Dr Robinson said there needed to be updated signage in visible areas and someone needed to take responsibility for regulating the drivers who weren't following the rules.

Ms Bainbridge said they had signage reminding people about the regulations at the Wanganui Water Ski clubhouse and toilets in the passive area.

"We are happy with the signage at present and have not received any other complaints about jetskis or boat users at Lake Wiritoa in the last year," Ms Bainbridge said.

A Maritime NZ spokeswoman said members of the public could report dangerous driving on the water and an accident that may occur to the Maritime NZ online incident reporting system.

The spokeswoman said it was an offence for the skipper on the boat involved not to report an accident within 48 hours to Maritime NZ.

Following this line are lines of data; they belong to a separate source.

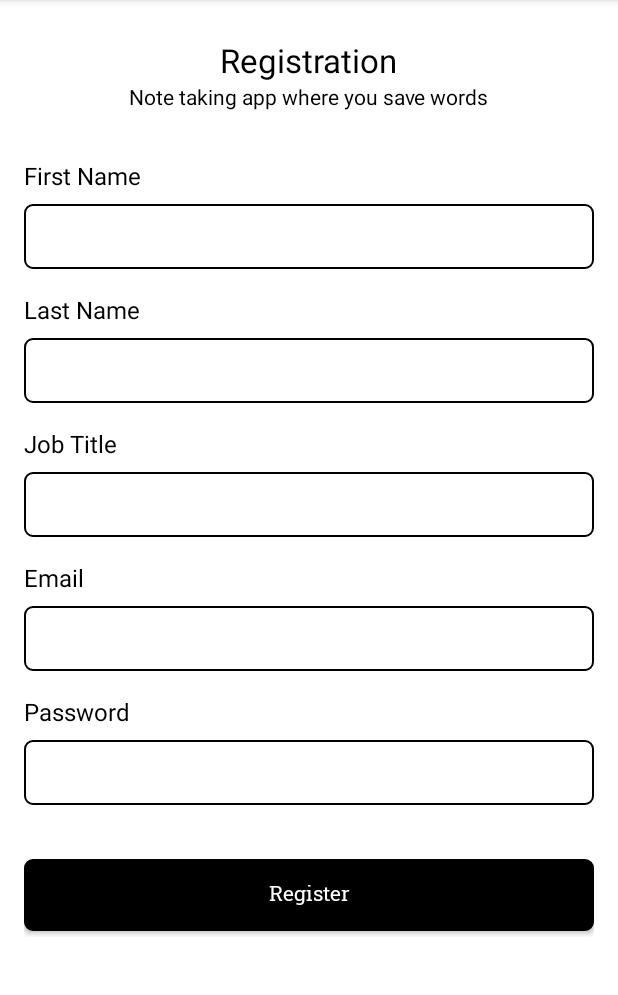
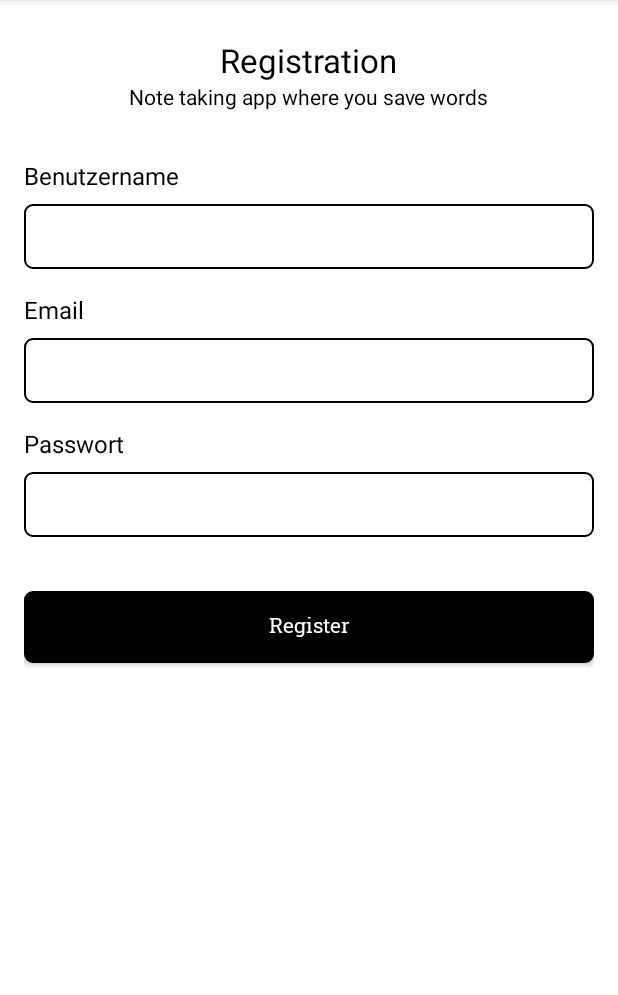
Before and after one commit to NicoB-Code/LearnAhead, an Android app: the RegisterFragment screen opened through its navigation route, after a tap on "Register", on a phone screen of 412 x 824 dp, the part 84-1079 px from its top. Run offline under Robolectric (Android 15) with nearby library versions, the phone set to English and light mode, and no system bars; our stand-ins replace Dagger/Hilt's generated code, Firebase (no records; nobody signed in at launch, a user with empty details on screens opened directly).

Commit message:
Refactoring User Object

```diff
--- a/app/src/main/java/com/example/learnahead_prototyp/Data/Model/User.kt
+++ b/app/src/main/java/com/example/learnahead_prototyp/Data/Model/User.kt
@@ -1,4 +1,7 @@
 package com.example.learnahead_prototyp.Data.Model
+
+import com.google.firebase.firestore.ServerTimestamp
+import java.util.Date
 
 /**
  * Eine Datenklasse, die einen Benutzer in der App darstellt.
@@ -10,8 +13,10 @@ package com.example.learnahead_prototyp.Data.Model
  */
 data class User(
     var id: String = "",
-    val first_name: String = "",
-    val last_name: String = "",
-    val job_title: String = "",
+    val username: String = "",
+    val currentPoints: Int = 0,
+    val learningStreak: Int = 0,
     val email: String = "",
+    @ServerTimestamp
+    val registerDate: Date = Date()
 )
--- a/app/src/main/java/com/example/learnahead_prototyp/UI/Auth/RegisterFragment.kt
+++ b/app/src/main/java/com/example/learnahead_prototyp/UI/Auth/RegisterFragment.kt
@@ -107,9 +107,7 @@ class RegisterFragment : Fragment() {
     fun getUserObj(): User {
         return User(
             id = "",
-            first_name = binding.firstNameEt.text.toString(),
-            last_name = binding.lastNameEt.text.toString(),
-            job_title = binding.jobTitleEt.text.toString(),
+            username = binding.userNameEt.text.toString(),
             email = binding.emailEt.text.toString(),
         )
     }
@@ -123,19 +121,9 @@ class RegisterFragment : Fragment() {
     fun validation(): Boolean {
         var isValid = true
 
-        if (binding.firstNameEt.text.isNullOrEmpty()) {
+        if (binding.userNameEt.text.isNullOrEmpty()) {
             isValid = false
             toast(getString(R.string.enter_first_name))
-        }
-
-        if (binding.lastNameEt.text.isNullOrEmpty()) {
-            isValid = false
-            toast(getString(R.string.enter_last_name))
-        }
-
-        if (binding.jobTitleEt.text.isNullOrEmpty()) {
-            isValid = false
-            toast(getString(R.string.enter_job_title))
         }
 
         if (binding.emailEt.text.isNullOrEmpty()) {
--- a/app/src/main/res/layout/fragment_register.xml
+++ b/app/src/main/res/layout/fragment_register.xml
@@ -32,20 +32,20 @@
         tools:ignore="TextSizeCheck" />
 
     <TextView
-        android:id="@+id/first_name_label"
+        android:id="@+id/user_name_label"
         android:layout_width="wrap_content"
         android:layout_height="wrap_content"
         android:layout_marginStart="16dp"
         android:layout_marginTop="32dp"
         android:fontFamily="@font/hanuman"
-        android:text="First Name"
+        android:text="Benutzername"
         android:textColor="@color/black"
         android:textSize="16dp"
         app:layout_constraintStart_toStartOf="parent"
         app:layout_constraintTop_toBottomOf="@+id/headline" />
 
     <EditText
-        android:id="@+id/first_name_et"
+        android:id="@+id/user_name_et"
         android:layout_width="0dp"
         android:layout_height="wrap_content"
         android:layout_marginStart="16dp"
@@ -62,73 +62,7 @@
         app:layout_constraintEnd_toEndOf="parent"
         app:layout_constraintHorizontal_bias="0.0"
         app:layout_constraintStart_toStartOf="parent"
-        app:layout_constraintTop_toBottomOf="@+id/first_name_label" />
-
-    <TextView
-        android:id="@+id/last_name_label"
-        android:layout_width="wrap_content"
-        android:layout_height="wrap_content"
-        android:layout_marginStart="16dp"
-        android:layout_marginTop="16dp"
-        android:fontFamily="@font/hanuman"
-        android:text="Last Name"
-        android:textColor="@color/black"
-        android:textSize="16dp"
-        app:layout_constraintStart_toStartOf="parent"
-        app:layout_constraintTop_toBottomOf="@+id/first_name_et" />
-
-    <EditText
-        android:id="@+id/last_name_et"
-        android:layout_width="0dp"
-        android:layout_height="wrap_content"
-        android:layout_marginStart="16dp"
-        android:layout_marginLeft="16dp"
-        android:layout_marginTop="8dp"
-        android:layout_marginEnd="16dp"
-        android:layout_marginRight="16dp"
-        android:background="@drawable/black_white_rect_bg"
-        android:ems="10"
-        android:fontFamily="@font/hanuman"
-        android:inputType="textPersonName"
-        android:textColor="@color/black"
-        android:textSize="14dp"
-        app:layout_constraintEnd_toEndOf="parent"
-        app:layout_constraintHorizontal_bias="0.0"
-        app:layout_constraintStart_toStartOf="parent"
-        app:layout_constraintTop_toBottomOf="@+id/last_name_label" />
-
-    <TextView
-        android:id="@+id/job_title_label"
-        android:layout_width="wrap_content"
-        android:layout_height="wrap_content"
-        android:layout_marginStart="16dp"
-        android:layout_marginTop="16dp"
-        android:fontFamily="@font/hanuman"
-        android:text="Job Title"
-        android:textColor="@color/black"
-        android:textSize="16dp"
-        app:layout_constraintStart_toStartOf="parent"
-        app:layout_constraintTop_toBottomOf="@+id/last_name_et" />
-
-    <EditText
-        android:id="@+id/job_title_et"
-        android:layout_width="0dp"
-        android:layout_height="wrap_content"
-        android:layout_marginStart="16dp"
-        android:layout_marginLeft="16dp"
-        android:layout_marginTop="8dp"
-        android:layout_marginEnd="16dp"
-        android:layout_marginRight="16dp"
-        android:background="@drawable/black_white_rect_bg"
-        android:ems="10"
-        android:fontFamily="@font/hanuman"
-        android:inputType="textPersonName"
-        android:textColor="@color/black"
-        android:textSize="14dp"
-        app:layout_constraintEnd_toEndOf="parent"
-        app:layout_constraintHorizontal_bias="0.0"
-        app:layout_constraintStart_toStartOf="parent"
-        app:layout_constraintTop_toBottomOf="@+id/job_title_label" />
+        app:layout_constraintTop_toBottomOf="@+id/user_name_label" />
 
     <TextView
         android:id="@+id/email_label"
@@ -141,7 +75,7 @@
         android:textColor="@color/black"
         android:textSize="16dp"
         app:layout_constraintStart_toStartOf="parent"
-        app:layout_constraintTop_toBottomOf="@+id/job_title_et" />
+        app:layout_constraintTop_toBottomOf="@+id/user_name_et" />
 
     <EditText
         android:id="@+id/email_et"
@@ -169,7 +103,7 @@
         android:layout_height="wrap_content"
         android:layout_marginTop="16dp"
         android:fontFamily="@font/hanuman"
-        android:text="Password"
+        android:text="Passwort"
         android:textColor="@color/black"
         android:textSize="16dp"
         app:layout_constraintEnd_toEndOf="@+id/email_et"
```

To visit the online incident reporting page follow: https://www.maritimenz.govt.nz/report-online/